== Stored data ==

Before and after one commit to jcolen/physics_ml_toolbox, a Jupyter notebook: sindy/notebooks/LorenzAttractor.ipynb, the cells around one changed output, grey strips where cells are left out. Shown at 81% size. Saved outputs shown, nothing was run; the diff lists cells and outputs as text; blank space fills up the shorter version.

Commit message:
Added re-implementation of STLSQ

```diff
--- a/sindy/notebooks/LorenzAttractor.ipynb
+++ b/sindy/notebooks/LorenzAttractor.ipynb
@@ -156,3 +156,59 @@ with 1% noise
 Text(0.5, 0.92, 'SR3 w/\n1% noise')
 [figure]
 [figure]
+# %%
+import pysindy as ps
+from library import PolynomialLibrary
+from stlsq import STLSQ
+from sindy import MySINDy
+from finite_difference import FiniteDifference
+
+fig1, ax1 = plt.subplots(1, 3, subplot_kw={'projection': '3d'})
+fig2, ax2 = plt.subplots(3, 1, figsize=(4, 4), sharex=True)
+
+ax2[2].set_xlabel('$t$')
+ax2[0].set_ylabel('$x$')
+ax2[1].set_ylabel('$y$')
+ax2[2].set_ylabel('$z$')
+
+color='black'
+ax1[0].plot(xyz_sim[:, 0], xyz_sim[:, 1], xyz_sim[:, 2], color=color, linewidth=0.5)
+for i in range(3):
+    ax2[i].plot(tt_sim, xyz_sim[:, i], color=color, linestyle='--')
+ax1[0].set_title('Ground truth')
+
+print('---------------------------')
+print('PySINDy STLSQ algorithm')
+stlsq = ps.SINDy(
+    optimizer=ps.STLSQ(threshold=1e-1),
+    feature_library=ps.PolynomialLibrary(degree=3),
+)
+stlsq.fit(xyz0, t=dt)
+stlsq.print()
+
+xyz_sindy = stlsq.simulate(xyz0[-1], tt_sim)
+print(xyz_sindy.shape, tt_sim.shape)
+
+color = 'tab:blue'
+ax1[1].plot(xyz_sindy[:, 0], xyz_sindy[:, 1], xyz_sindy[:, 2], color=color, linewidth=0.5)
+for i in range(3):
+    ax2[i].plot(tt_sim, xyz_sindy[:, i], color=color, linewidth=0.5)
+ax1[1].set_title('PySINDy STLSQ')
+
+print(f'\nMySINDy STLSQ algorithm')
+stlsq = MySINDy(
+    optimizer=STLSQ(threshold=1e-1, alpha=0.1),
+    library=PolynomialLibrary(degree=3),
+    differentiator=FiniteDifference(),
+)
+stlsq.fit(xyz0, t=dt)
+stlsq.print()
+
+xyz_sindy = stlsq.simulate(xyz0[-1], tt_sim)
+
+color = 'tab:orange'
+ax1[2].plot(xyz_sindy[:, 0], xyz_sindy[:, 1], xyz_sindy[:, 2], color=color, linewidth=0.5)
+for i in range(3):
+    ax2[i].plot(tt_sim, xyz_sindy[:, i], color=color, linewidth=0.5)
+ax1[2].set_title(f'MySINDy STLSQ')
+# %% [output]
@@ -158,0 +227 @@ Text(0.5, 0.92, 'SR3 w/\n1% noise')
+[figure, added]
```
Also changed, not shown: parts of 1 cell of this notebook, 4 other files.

== Exercise details ==
Using the listing above, retype each line exactly.

== Answer to the problem ==
Before and after one commit to jcolen/physics_ml_toolbox, a Jupyter notebook: sindy/notebooks/LorenzAttractor.ipynb, the cells around one changed output, grey strips where cells are left out. Shown at 81% size. Saved outputs shown, nothing was run; the diff lists cells and outputs as text; blank space fills up the shorter version.

Commit message:
Added re-implementation of STLSQ

```diff
--- a/sindy/notebooks/LorenzAttractor.ipynb
+++ b/sindy/notebooks/LorenzAttractor.ipynb
@@ -156,3 +156,59 @@ with 1% noise
 Text(0.5, 0.92, 'SR3 w/\n1% noise')
 [figure]
 [figure]
+# %%
+import pysindy as ps
+from library import PolynomialLibrary
+from stlsq import STLSQ
+from sindy import MySINDy
+from finite_difference import FiniteDifference
+
+fig1, ax1 = plt.subplots(1, 3, subplot_kw={'projection': '3d'})
+fig2, ax2 = plt.subplots(3, 1, figsize=(4, 4), sharex=True)
+
+ax2[2].set_xlabel('$t$')
+ax2[0].set_ylabel('$x$')
+ax2[1].set_ylabel('$y$')
+ax2[2].set_ylabel('$z$')
+
+color='black'
+ax1[0].plot(xyz_sim[:, 0], xyz_sim[:, 1], xyz_sim[:, 2], color=color, linewidth=0.5)
+for i in range(3):
+    ax2[i].plot(tt_sim, xyz_sim[:, i], color=color, linestyle='--')
+ax1[0].set_title('Ground truth')
+
+print('---------------------------')
+print('PySINDy STLSQ algorithm')
+stlsq = ps.SINDy(
+    optimizer=ps.STLSQ(threshold=1e-1),
+    feature_library=ps.PolynomialLibrary(degree=3),
+)
+stlsq.fit(xyz0, t=dt)
+stlsq.print()
+
+xyz_sindy = stlsq.simulate(xyz0[-1], tt_sim)
+print(xyz_sindy.shape, tt_sim.shape)
+
+color = 'tab:blue'
+ax1[1].plot(xyz_sindy[:, 0], xyz_sindy[:, 1], xyz_sindy[:, 2], color=color, linewidth=0.5)
+for i in range(3):
+    ax2[i].plot(tt_sim, xyz_sindy[:, i], color=color, linewidth=0.5)
+ax1[1].set_title('PySINDy STLSQ')
+
+print(f'\nMySINDy STLSQ algorithm')
+stlsq = MySINDy(
+    optimizer=STLSQ(threshold=1e-1, alpha=0.1),
+    library=PolynomialLibrary(degree=3),
+    differentiator=FiniteDifference(),
+)
+stlsq.fit(xyz0, t=dt)
+stlsq.print()
+
+xyz_sindy = stlsq.simulate(xyz0[-1], tt_sim)
+
+color = 'tab:orange'
+ax1[2].plot(xyz_sindy[:, 0], xyz_sindy[:, 1], xyz_sindy[:, 2], color=color, linewidth=0.5)
+for i in range(3):
+    ax2[i].plot(tt_sim, xyz_sindy[:, i], color=color, linewidth=0.5)
+ax1[2].set_title(f'MySINDy STLSQ')
+# %% [output]
@@ -158,0 +227 @@ Text(0.5, 0.92, 'SR3 w/\n1% noise')
+[figure, added]
```
Also changed, not shown: parts of 1 cell of this notebook, 4 other files.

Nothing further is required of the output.